Both a pizza diavola (£11.95) and a lamb pide - “it’s pronounced bidet”, says our grinning waitress, who to this Yorkshire visitor is Scouse warmth personified - are inoffensive but quickly forgettable.
Neither is terrible, but I’m supremely confident of being able to find better versions elsewhere in the city without having to meander too far.
Perhaps Pizza Express left a load of commercial dough in the fridge. Bases are bland and crusts lack any perky char or chew, while toppings are uniform and polite. For late-night hotel check-ins it is, I suppose, a neat and tidy room service supper option.
The pide is, fair play, expertly crimped in front of us and looks the part (£13.95).
Sure, I’d like the lamb to be smooshed into the sauce rather than plonked on top, and for the subtle “sumac spices” to be given a heck more oomph, but the fruity pop of pomegranate does add a frisson of titillation against the savoury mince. Yes, I’m pro ham and pineapple, too.
For a dish that’s meant to dazzle and jolt with freshness and zing, a downbeat tabbouleh brings to mind those nutty pots of penitence occasionally purchased from M&S when one feels virtuous (£3.00).
I never finish those, either. A mixed salad does its leafy thing without fuss, but there are those ruefully frigid tomatoes again (£3.00).
Swerving the Instagram-friendly dessert pizza, (Nutella and Biscoff options both available if you’re wondering,) the meal’s high point comes in the rectangular form of a warm chocolate and orange brownie with milk ice-cream (£6.50).
It’s a simple but effective one-two of hot meeting cold, and an unashamed crowd-pleaser.
As you’d expect from the people behind such a dapper hotel, 1931 is a stylish spot. Of course, there’s a bit of exposed brickwork here and the occasional bare bulb there, but like the service it’s a warm and welcoming space.
The name 1931, by the way, is apparently a nod to the trade routes that once ran through the city.
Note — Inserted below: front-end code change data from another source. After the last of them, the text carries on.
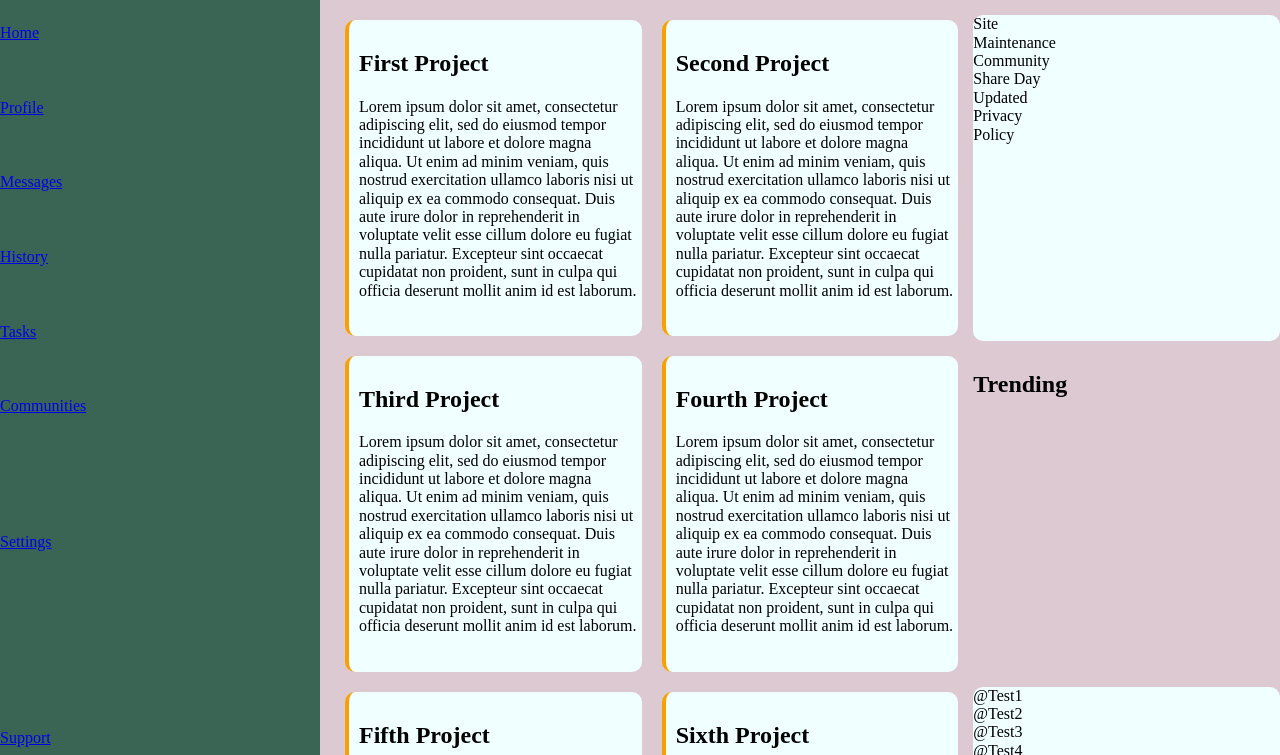
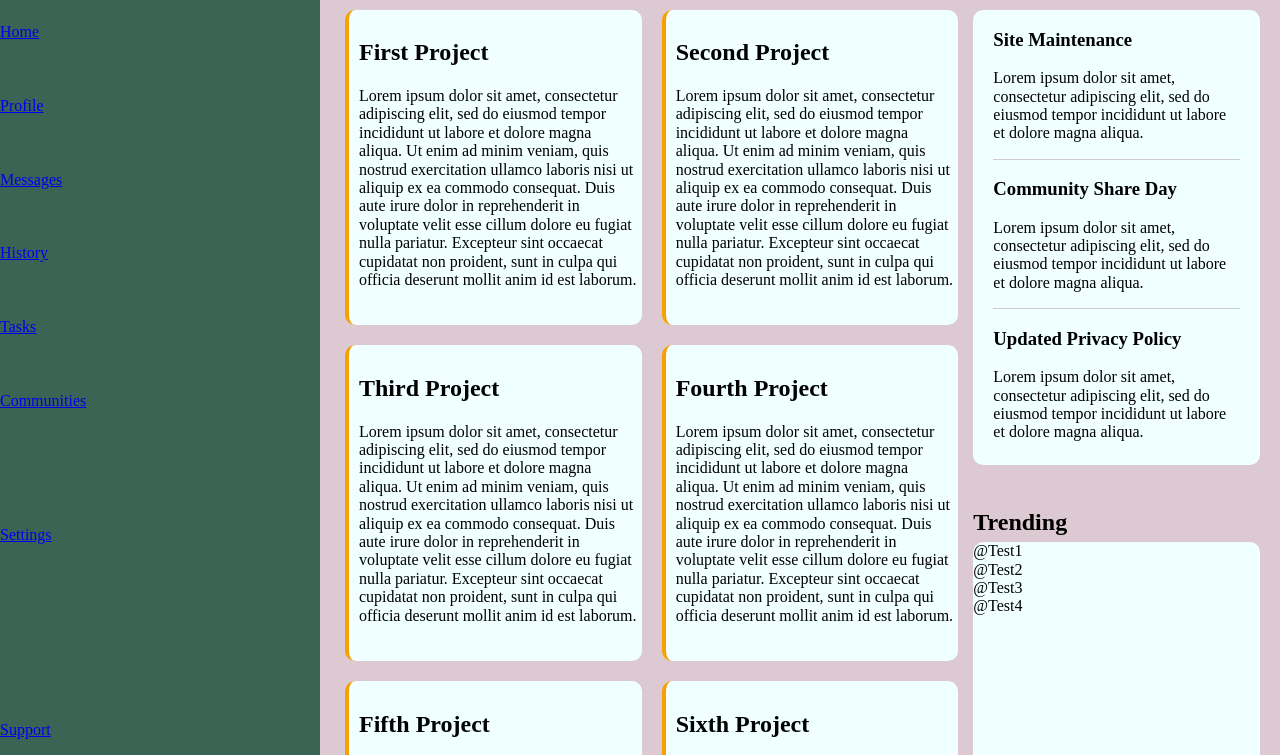
Before and after one commit to dbh133/OdinAdminDash, a plain HTML site: page index.html in a window 1280 px wide. Shown: the part 145-900 px from the top of the page. Drawn offline with Linux system fonts and the light colour scheme.

Commit message:
90% done with main content layout

```diff
--- a/index.html
+++ b/index.html
@@ -127,12 +127,38 @@
 							</p>
 						</div>
 					</div>
+					<div class="content-right">
 						<h2 class="announce-head">Announcements</h2>
 						<div class="announcements">
 							<div class="announcement-container">
-							<div class="ann-one">Site Maintenance</div>
-							<div class="ann-two">Community Share Day</div>
-							<div class="ann-three">Updated Privacy Policy</div>
+								<div class="maintenance">
+									<h3 class="ann-one">Site Maintenance</h3>
+
+									<p>
+										Lorem ipsum dolor sit amet, consectetur adipiscing elit, sed
+										do eiusmod tempor incididunt ut labore et dolore magna
+										aliqua.
+									</p>
+								</div>
+								<div class="community">
+									<h3 class="ann-two">Community Share Day</h3>
+
+									<p>
+										Lorem ipsum dolor sit amet, consectetur adipiscing elit, sed
+										do eiusmod tempor incididunt ut labore et dolore magna
+										aliqua.
+									</p>
+								</div>
+
+								<div class="privacy-policy">
+									<h3 class="ann-three">Updated Privacy Policy</h3>
+
+									<p>
+										Lorem ipsum dolor sit amet, consectetur adipiscing elit, sed
+										do eiusmod tempor incididunt ut labore et dolore magna
+										aliqua.
+									</p>
+								</div>
 							</div>
 						</div>
 						<h2 class="trending-head">Trending</h2>
@@ -145,5 +171,6 @@
 					</div>
 				</div>
 			</div>
+		</div>
 	</body>
 </html>
--- a/style.css
+++ b/style.css
@@ -55,21 +55,38 @@
 }
 
 .trending {
-	grid-column-start: 3;
 	background-color: azure;
 	border-radius: 10px;
+	grid-row: 4;
+	grid-column: 1;
+}
+
+.trending-head {
+	grid-row: 3;
+	grid-column: 1;
+	display: flex;
+	justify-content: flex-start;
+	align-items: flex-end;
+	height: 70%;
 }
 
 .announcement-container {
 	display: grid;
-	width: 1em;
+	grid-template-rows: 1fr 1fr 1fr;
+	grid-template-columns: 1fr;
+	padding: 0px 20px;
 }
 
 .announcements {
-	grid-column: 3;
-	grid-row: 2;
 	background-color: azure;
 	border-radius: 10px;
+	grid-row: 2;
+	grid-column: 1;
+}
+
+.announce-head {
+	grid-row: 1;
+	grid-column: 1;
 }
 
 .content {
@@ -84,19 +101,9 @@
 	border-top: gray 10px;
 }
 
-.announce-head {
-	grid-column: 3;
-	grid-row: 1;
-}
-
 .project-head {
 	margin: 10px;
 	grid-column: 1 / span 2;
-}
-
-.trending-head {
-	grid-row: 3;
-	grid-column: 3;
 }
 
 .projects {
@@ -106,3 +113,27 @@
 	margin: 5px;
 	padding: 10px 5px 20px 10px;
 }
+
+.content-right {
+	display: grid;
+	grid-template-rows: 0.1fr 1fr 0.1fr 1fr;
+	grid-column: 3;
+	grid-row: 1 / span 4;
+	gap: 5px 10px;
+	padding-right: 20px;
+	padding-bottom: 5px;
+}
+
+.maintenance {
+	grid-row: 1;
+	border-bottom: 1px solid #772f4d42;
+}
+
+.community {
+	grid-row: 2;
+	border-bottom: 1px solid #772f4d42;
+}
+
+.privacy-policy {
+	grid-row: 3;
+}
```
Lines whose indentation alone changed are shown as unchanged.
It’s a nice touch, but it might be worth the powers that be fast-forwarding to a more recent history and noting how far the humble pizza has come on over the last few years.
Turn that massive oven up and let it rip.
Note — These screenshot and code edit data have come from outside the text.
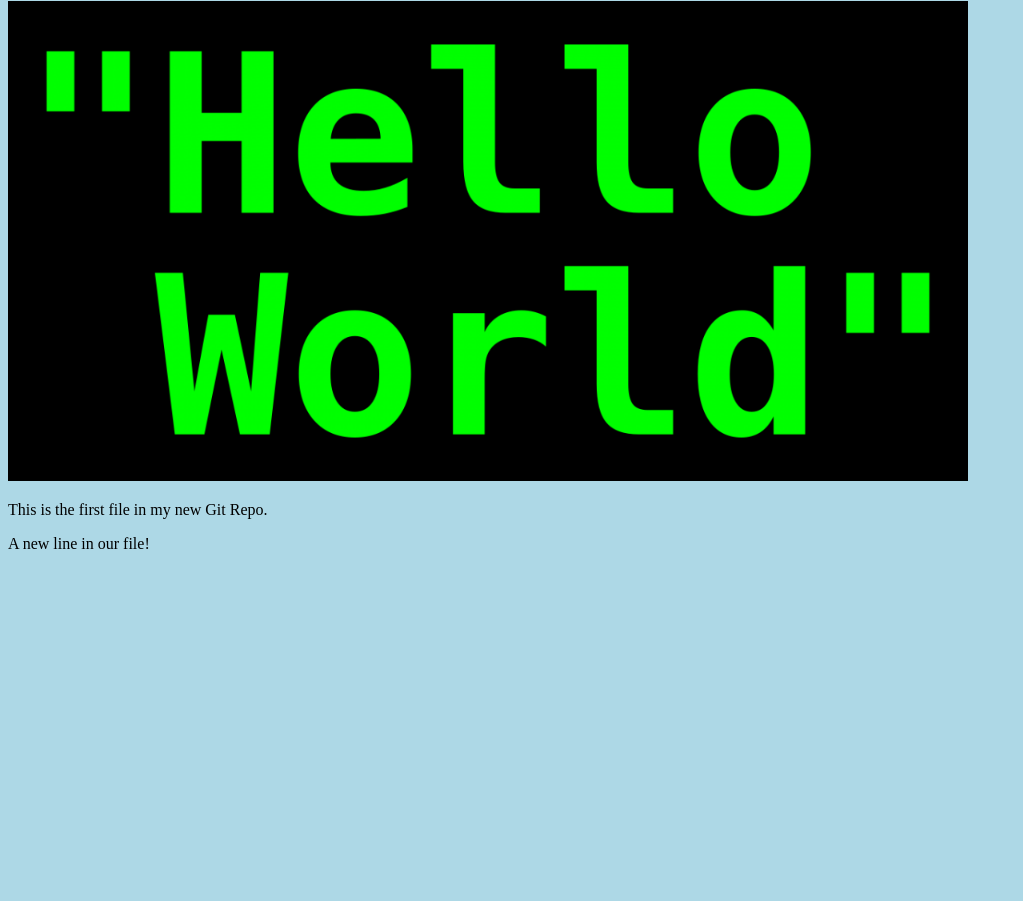
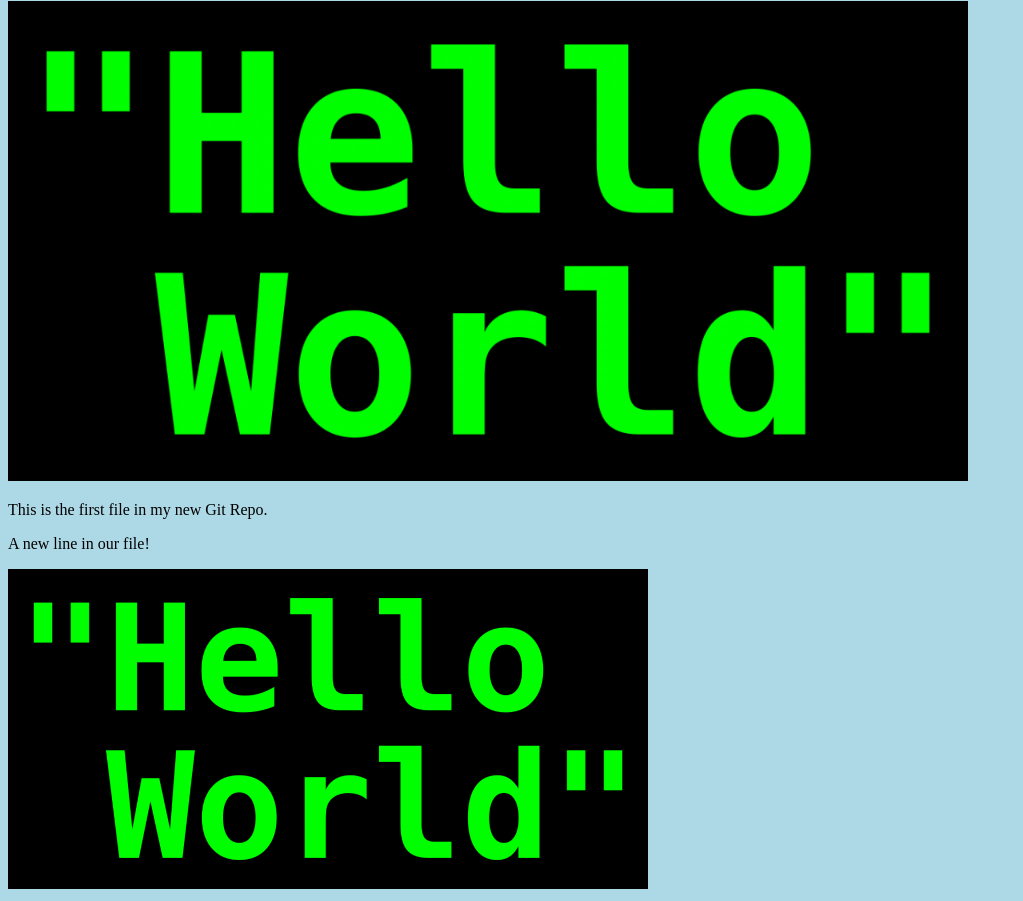
Before and after one commit to neeschal/hello-world, a plain HTML site: page index.html in a window 1280 px wide. Shown: the part 79-980 px from the top of the page, without its empty margins (0-1023 px from the left). Before the commit the page ends 800 px from the top, so only its background shows below. Drawn offline with Linux system fonts and the light colour scheme.

Commit message:
added new image

```diff
--- a/index.html
+++ b/index.html
@@ -10,6 +10,7 @@
 <div><img src="img_hello_world.jpg" alt="Hello World from space" style="width:100%;max-width:960px"></div>
 <p>This is the first file in my new Git Repo.</p>
 <p>A new line in our file!</p>
+<div><img src="img_hello_world.jpg" alt="Hello Git" style="width: 100%;max-width:640px"</div>
 
 </body>
 </html>
```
Follow Richard on Twitter @eatingthenorth
All scored reviews are unannounced, impartial, paid for by Confidential and completely independent of any commercial relationship. Venues are rated against the best examples of their type: 1-5: saw your leg off and eat it, 6-9: Netflix and chill, 10-11: if you’re passing, 12-13: good, 14-15: very good, 16-17: excellent, 18-19: pure class, 20: cooked by God him/herself.
Meatballs 4, Mozzarella 5, Pepperoni pizza 5, Lamb pide 6, Taboulleh 4, Mixed salad 5, Brownie 7
Bright and breezy
A hushed pizza party